Children's Pain Assessment

1308 Words6 Pages
. Assessment of Pain:
Assessment of children’s pain is essential for our study. It allows us to evaluate the efficiency of hypnosis in offering pain reduction for participants and to determine the level this reduction. The primary purpose of assessment is to design and guide pain management interventions and the study process. Thus, assessment strategies are a continuous and integral part of the study. They are used to identify and target problems for intervention, to match the hypnosis sessions to the patient’s needs and to evaluate the effectiveness of ongoing sessions.

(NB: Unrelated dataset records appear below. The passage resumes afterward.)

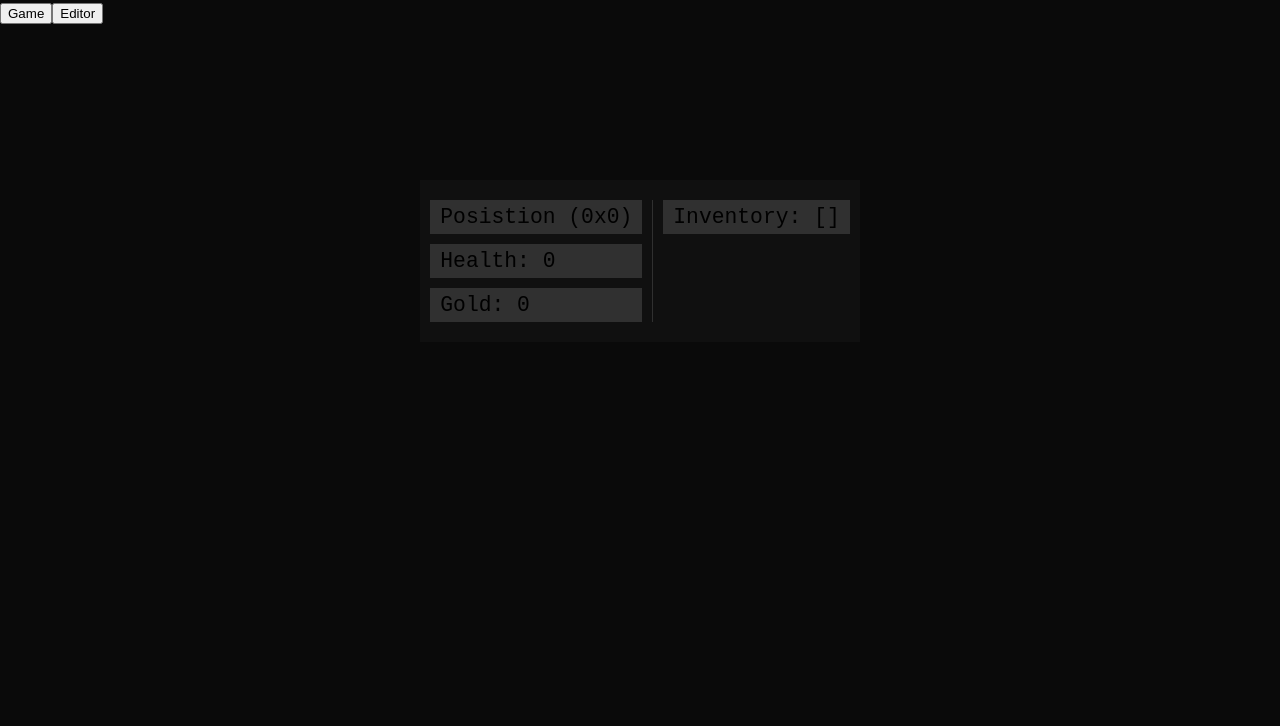
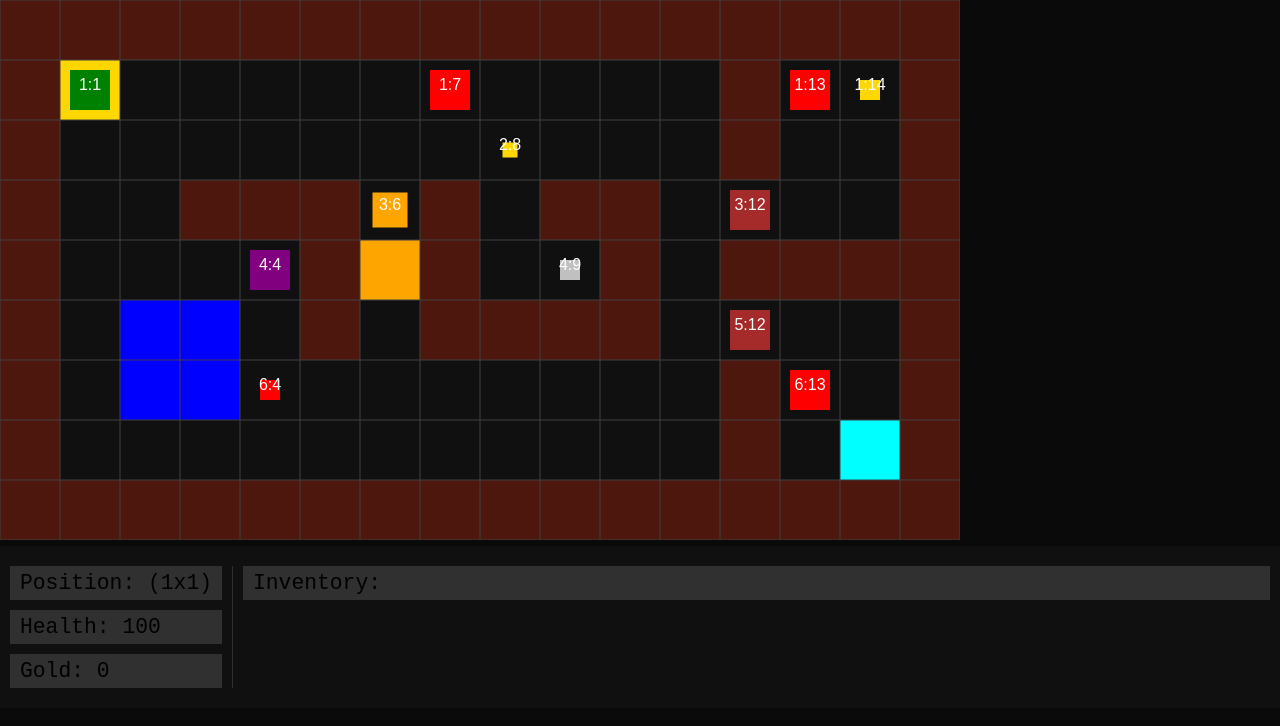
Before and after one commit to attila00198/dungeongame, a plain HTML site: page index.html in a window 1280 px wide. Drawn offline with Linux system fonts and the light colour scheme.

Commit message:
Removes editor features and refactors entity spawning
Streamlines the UI and codebase by removing the editor tab, related scripts, and styles, focusing solely on the dungeon game. Refactors entity placement logic for clarity, separating fixed and random entity spawns to improve reliability and maintainability. Enables debug mode by default and enhances debug display for entities.

These changes simplify the user experience and code structure, making future maintenance and feature additions easier.

```diff
--- a/index.html
+++ b/index.html
@@ -6,9 +6,8 @@
     <meta name="viewport" content="width=device-width, initial-scale=1.0">
 
     <link rel="stylesheet" href="static/css/style.css">
-    <link rel="stylesheet" href="static/css/editor.css">
 
-    <title>Dungeon Game + Editor</title>
+    <title>Dungeon Game</title>
 </head>
 
 <body>
@@ -23,12 +22,6 @@
     <!-- UI and Game initialization -->
     <script src="static/js/ui.js"></script>
     <script src="static/js/game.js"></script>
-
-    <!-- Editor files -->
-    <script src="static/js/editor.js"></script>
-    <script src="static/js/editor-ui.js"></script>
-    <script src="static/js/map-loader.js"></script>
-
 </body>
 
 </html>
--- a/static/css/style.css
+++ b/static/css/style.css
@@ -44,8 +44,3 @@ body {
     padding: 5px 10px;
     background-color: #303030;
 }
-
-#gameTab {
-    width: fit-content;
-    margin: 0 auto;
-}
--- a/static/js/game.js
+++ b/static/js/game.js
@@ -39,8 +39,8 @@ const TILE_TYPE = {
 }
 
 const WALKABLE_TILES = [TILE_TYPE.EMPTY, TILE_TYPE.EXIT, TILE_TYPE.SPAWN]
-let GRID_WIDTH = grid[0].length
-let GRID_HEIGHT = grid.length
+const GRID_WIDTH = grid[0].length
+const GRID_HEIGHT = grid.length
 
 let tileWidth = width / GRID_WIDTH
 let tileHeight = height / GRID_HEIGHT
@@ -48,7 +48,7 @@ let tileSize = Math.min(tileWidth, tileHeight)
 
 // ============ GAME STATE ============
 let gameState = {
-    inDebugMode: false,
+    inDebugMode: true,
     player: null,
     inCombat: false,
     currentEnemy: null,
@@ -71,13 +71,7 @@ function isValidPos(row, col) {
 function isInViewRange(entity, player) {
     let dx = entity.pos_col - player.pos_col
     let dy = entity.pos_row - player.pos_row
-
-    // Manhattan távolság (egyszerűbb, gyorsabb)
     let distance = Math.abs(dx) + Math.abs(dy)
-
-    // VAGY Euclidean távolság (pontosabb kör alakú látótáv)
-    // let distance = Math.sqrt(dx * dx + dy * dy)
-
     return distance <= VIEW_DISTANCE
 }
 
@@ -141,6 +135,11 @@ function getRandomWalkablePos(minDistanceFrom = null, minDist = 3) {
             continue
         }
 
+        if (getEntityAt(row, col, entityLayer) !== null) {
+            attempts++
+            continue
+        }
+
         if (minDistanceFrom) {
             let distance = Math.abs(row - minDistanceFrom.pos_row) +
                 Math.abs(col - minDistanceFrom.pos_col)
@@ -163,7 +162,7 @@ function spawnPlayer(player) {
             if (grid[row][col] === TILE_TYPE.SPAWN) {
                 player.pos_row = row
                 player.pos_col = col
-                console.log(`[SPAWN] Player spawned at (${col}, ${row})`)
+                console.log(`[SPAWN] Player spawned at (${row}, ${col})`)
                 return true
             }
         }
@@ -324,12 +323,14 @@ function drawEntity(entity) {
         let cx = entity.pos_col * tileSize + (tileSize - entity.size) / 2
         let cy = entity.pos_row * tileSize + (tileSize - entity.size) / 2
         drawRect(cx, cy, entity.size, entity.size, entity.color)
+        if (gameState.inDebugMode) {
+            drawText(`${entity.pos_row}:${entity.pos_col}`, cx + entity.size / 2, cy + entity.size / 2, "16px", "white", "center")
+        }
     }
 }
 
 function drawEntityLayer(entityList) {
     for (let entity of entityList) {
-        // Csak akkor rajzoljuk, ha a játékos látja (nincs fal és távolságon belül van)
         if (hasLineOfSight(entity, gameState.player)) {
             drawEntity(entity);
         }
@@ -337,7 +338,6 @@ function drawEntityLayer(entityList) {
 }
 
 // ============ UI & SYSTEM ============
-
 function updateInfoPanel() {
     if (gameState.player != null) {
         getById("pPos").textContent = `Position: (${gameState.player.pos_row}x${gameState.player.pos_col})`
@@ -389,7 +389,7 @@ function drawInfoScreen() {
     let swScaled = width * 0.6;
     let shScaled = height * 0.15;
     let cx = (width - swScaled) / 2;
-    let cy = height - shScaled - 40; // Lent-középen
+    let cy = height - shScaled - 40;
 
     drawRect(cx, cy, swScaled, shScaled, "#1a1a4d");
     drawFrame(cx, cy, swScaled, shScaled, 10, "cyan", 3);
@@ -409,7 +409,6 @@ function handleCombatAction() {
         if (!gameState.currentEnemy.isAlive()) {
             gameState.combatLog = `${gameState.currentEnemy.name} defeated!`;
             setTimeout(() => {
-                // Töröljük az ellenséget az entityLayer-ből
                 let index = entityLayer.indexOf(gameState.currentEnemy);
                 if (index > -1) {
                     entityLayer.splice(index, 1);
@@ -438,19 +437,16 @@ function handleCombatAction() {
 }
 
 // ============ INPUT HANDLING ============
-
 window.addEventListener("keydown", (e) => {
     if (e.repeat) return;
 
-    // HARC ALATTI IRÁNYÍTÁS
     if (gameState.inCombat) {
         if (e.key === " ") {
             handleCombatAction();
         }
-        return; // Harc közben nem mozgunk a pályán
+        return;
     }
 
-    // FELFEDEZÉS ALATTI IRÁNYÍTÁS (Mozgás)
     let direction = null;
     if (e.key === "w") direction = "up";
     if (e.key === "s") direction = "down";
@@ -470,63 +466,76 @@ window.addEventListener("keydown", (e) => {
     }
 });
 
-
 // ============ INITIALIZATION ============
 window.onload = () => {
     gameState.player = new Player("green");
 
-    // Enemies
-    for (let i = 0; i < 3; i++) {
-        entityLayer.push(new Enemy(`Goblin_${i + 1}`, 30, 10, 5, "red"));
+    // 1. Spawn player FIRST
+    if (!spawnPlayer(gameState.player)) {
+        console.error("[FATAL] Could not spawn player!");
+        return;
     }
 
-    // BOSS
-    entityLayer.push(new Enemy("BOSS", 60, 20, 10, "purple"))
+    // 2. Define and spawn FIXED position entities
+    const fixedEntities = [
+        // Items
+        { entity: new Key("gold_key", "gold", 1, 14), row: 1, col: 14 },
+        { entity: new Key("silver_key", "silver", 4, 9), row: 4, col: 9 },
+        { entity: new Potion("Health Potion", 30, 6, 4), row: 6, col: 4 },
+        { entity: new Gold(50, 2, 8), row: 2, col: 8 },
 
-    // Items
-    entityLayer.push(new Key("gold_key", "gold", 1, 14));
-    entityLayer.push(new Key("silver_key", "silver", 4, 9));
-    entityLayer.push(new Potion("Health Potion", 30, 6, 4));
-    entityLayer.push(new Gold(50, 2, 8));
+        // Structures
+        { entity: new Door(5, 12, "gold_key"), row: 5, col: 12 },
+        { entity: new Door(3, 12, "silver_key"), row: 3, col: 12 },
+        { entity: new Chest(3, 6, [new Gold(100), new Potion("Health Potion", 50, -1, -1)]), row: 3, col: 6 },
+    ];
 
-    // Structures
-    entityLayer.push(new Door(5, 12, "gold_key"));
-    entityLayer.push(new Door(3, 12, "silver_key"));
-    entityLayer.push(new Chest(3, 6, [new Gold(100), new Potion("Health Potion", 50, -1, -1)]));
-
-    let enemyCount = 0;
-    let itemCount = 0;
-    let structureCount = 0;
-
-    for (let e of entityLayer) {
-        if (e instanceof Enemy) enemyCount++;
-        if (e instanceof Item) itemCount++;
-        if (e instanceof Structure) structureCount++;
+    for (let config of fixedEntities) {
+        if (spawnEntity(config.entity, config.row, config.col)) {
+            entityLayer.push(config.entity);
+        } else {
+            console.warn(`[SPAWN] Failed to spawn at (${config.row}, ${config.col})`);
+        }
     }
 
-    console.log("[Debug]: Enemy count:", enemyCount);
-    console.log("[Debug]: Item count:", itemCount);
-    console.log("[Debug]: Structure count:", structureCount);
+    // 3. Define and spawn RANDOM position enemies
+    const randomEnemies = [
+        new Enemy("Goblin_1", 30, 10, 5, "red"),
+        new Enemy("Goblin_2", 30, 10, 5, "red"),
+        new Enemy("Goblin_3", 30, 10, 5, "red"),
+        new Enemy("BOSS", 60, 20, 10, "purple"),
+    ];
 
-    // Spawn player
-    if (gameState.player) spawnPlayer(gameState.player);
+    for (let enemy of randomEnemies) {
+        if (spawnEntityRandom(enemy, gameState.player)) {
+            entityLayer.push(enemy);
+        } else {
+            console.warn(`[SPAWN] Failed to spawn ${enemy.name} randomly`);
+        }
+    }
 
-    // Spawn enemies randomly
+    // 4. Stats logging
+    let stats = { enemies: 0, items: 0, structures: 0 };
     for (let e of entityLayer) {
-        if (e instanceof Enemy) spawnEntityRandom(e, gameState.player);
+        if (e instanceof Enemy) stats.enemies++;
+        else if (e instanceof Item) stats.items++;
+        else if (e instanceof Structure) stats.structures++;
     }
+
+    console.log(`[SPAWN] Loaded ${entityLayer.length} entities:`);
+    console.log(`  - ${stats.enemies} enemies`);
+    console.log(`  - ${stats.items} items`);
+    console.log(`  - ${stats.structures} structures`);
 
     // ============ GAME LOOP ============
     function gameLoop() {
         clearCanvas();
 
-        // Game Over check
         if (gameState.gameOver) {
             drawGameOverScreen();
             return;
         }
 
-        // Victory check
         if (gameState.playerWon) {
             drawVictoryScreen();
             return;
@@ -538,23 +547,16 @@ window.onload = () => {
             drawGrid();
         }
 
-<<<<<<< HEAD
-        // Entities renderelése típus szerint
         for (let e of entityLayer) {
-            // Structures mindig látszanak (ajtók, ládák)
             if (e instanceof Structure) {
                 drawEntity(e);
-            }
-            // Többi csak ha a játékos látja
-            else if (gameState.player != null && hasLineOfSight(e, gameState.player)) {
+            } else if (gameState.player != null && hasLineOfSight(e, gameState.player)) {
+                drawEntity(e);
+            } else if (gameState.player != null && gameState.inDebugMode) {
                 drawEntity(e);
             }
         }
-=======
-        drawEntityLayer(entityLayer)
->>>>>>> parent of bd65db6 (Refactors entity spawning for clarity and reliability)
 
-        // Játékos mindig felül
         if (gameState.player) {
             drawEntity(gameState.player);
         }
--- a/static/js/ui.js
+++ b/static/js/ui.js
@@ -15,66 +15,12 @@ function infoContainer() {
     ).setId("infoContainer")
 }
 
-function tabContainer() {
-    return div(
-        btn("Game", "button")
-            .setId("gameTabBtn")
-            .setClass("tab-button active")
-            .onClick(() => switchToGameTab()),
-        btn("Editor", "button")
-            .setId("editorTabBtn")
-            .setClass("tab-button")
-            .onClick(() => switchToEditorTab())
-    ).setClass("tab-container")
-}
-
-function gameTab() {
+function app() {
     return div(
         gameContainer(),
         infoContainer()
     ).setId("gameTab").setClass("tab-content active")
 }
 
-function editorTab() {
-    return div().setId("editorTab").setClass("tab-content")
-}
-
-function app() {
-    return div(
-        tabContainer(),
-        gameTab(),
-        editorTab()
-    ).setId("app")
-}
-
-function switchToGameTab() {
-    getById("gameTab").classList.add("active")
-    getById("editorTab").classList.remove("active")
-    getById("gameTabBtn").classList.add("active")
-    getById("editorTabBtn").classList.remove("active")
-    console.log("[UI] Switched to Game tab")
-}
-
-function switchToEditorTab() {
-    getById("gameTab").classList.remove("active")
-    getById("editorTab").classList.add("active")
-    getById("gameTabBtn").classList.remove("active")
-    getById("editorTabBtn").classList.add("active")
-    console.log("[UI] Switched to Editor tab")
-
-    // Initialize editor if not already done
-    if (!editorState.grid) {
-        initEditor()
-    }
-}
-
 let appContainer = getById("appContainer")
 appContainer.appendChild(app())
-
-// Initialize editor UI after DOM is ready
-window.addEventListener("DOMContentLoaded", () => {
-    const editorTabElement = getById("editorTab")
-    if (editorTabElement) {
-        editorTabElement.appendChild(createEditorContainer())
-    }
-})
```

The assessment of children’s pain is especially problematic as younger children or those with developmental delays often do not have the language or cognitive sophistication
…show more content…
Studies have also showed discrepancies between patient’s and the nursing staff ‘s assessment of pain (Heidrich,Perry,&Amand,1981;Perry,Heidrich, & Ramos,1981; Perry &Heidrich ,1982; Varchol,1983;Walkenstein,1982).Nurses rate pain as less severe than patients rate their pain. Most of the assessment is made from the nurses’ perceptions of pain .However only the person experiencing pain can tell another what it is like.43However, self-reports have two major problems.First, they require the child to have a level of cognitive and linguistic development, which excludes all preverbal children .The second problem is that self-report measures are open to bias because of the demand characteristics of the specific situation. Among the methods used to numerical rating scales and face…show more content…
For statistical purpose and in order to quantify pain ,the faces are assigned to numerical value .43Several variants of face scales 43 have been developed to measure children’s level of pain. Numerical rating scales use numbers (i.e. 0–5, 0–10, 0–100) to reflect increasing degrees of pain.They are argued to be appropriate for children because they do not employ sophisticated words or abstract numerical values. Psychometrics have generally been strong for these scales.Faces scales have been shown to correlate highly with other self-report indices (Spafford, von Baeyer, & Hicks, 2002), behavioral measures of pain (MacLaren& Cohen, 2005), and to be sensitive to analgesic and nonpharmacological interventions (Gold, Hyeon Kim, Kant, Joseph, & Rizzo, 2006; Spafford et al., 2002), to decrease during postprocedure (Paik &Ahn, 2002; Smith, Shah, Goldman, & Taddio,2007), and to vary depending on the pain stimulus (e.g., different immunizations; Wood et al.,

More about Children's Pain Assessment

Open Document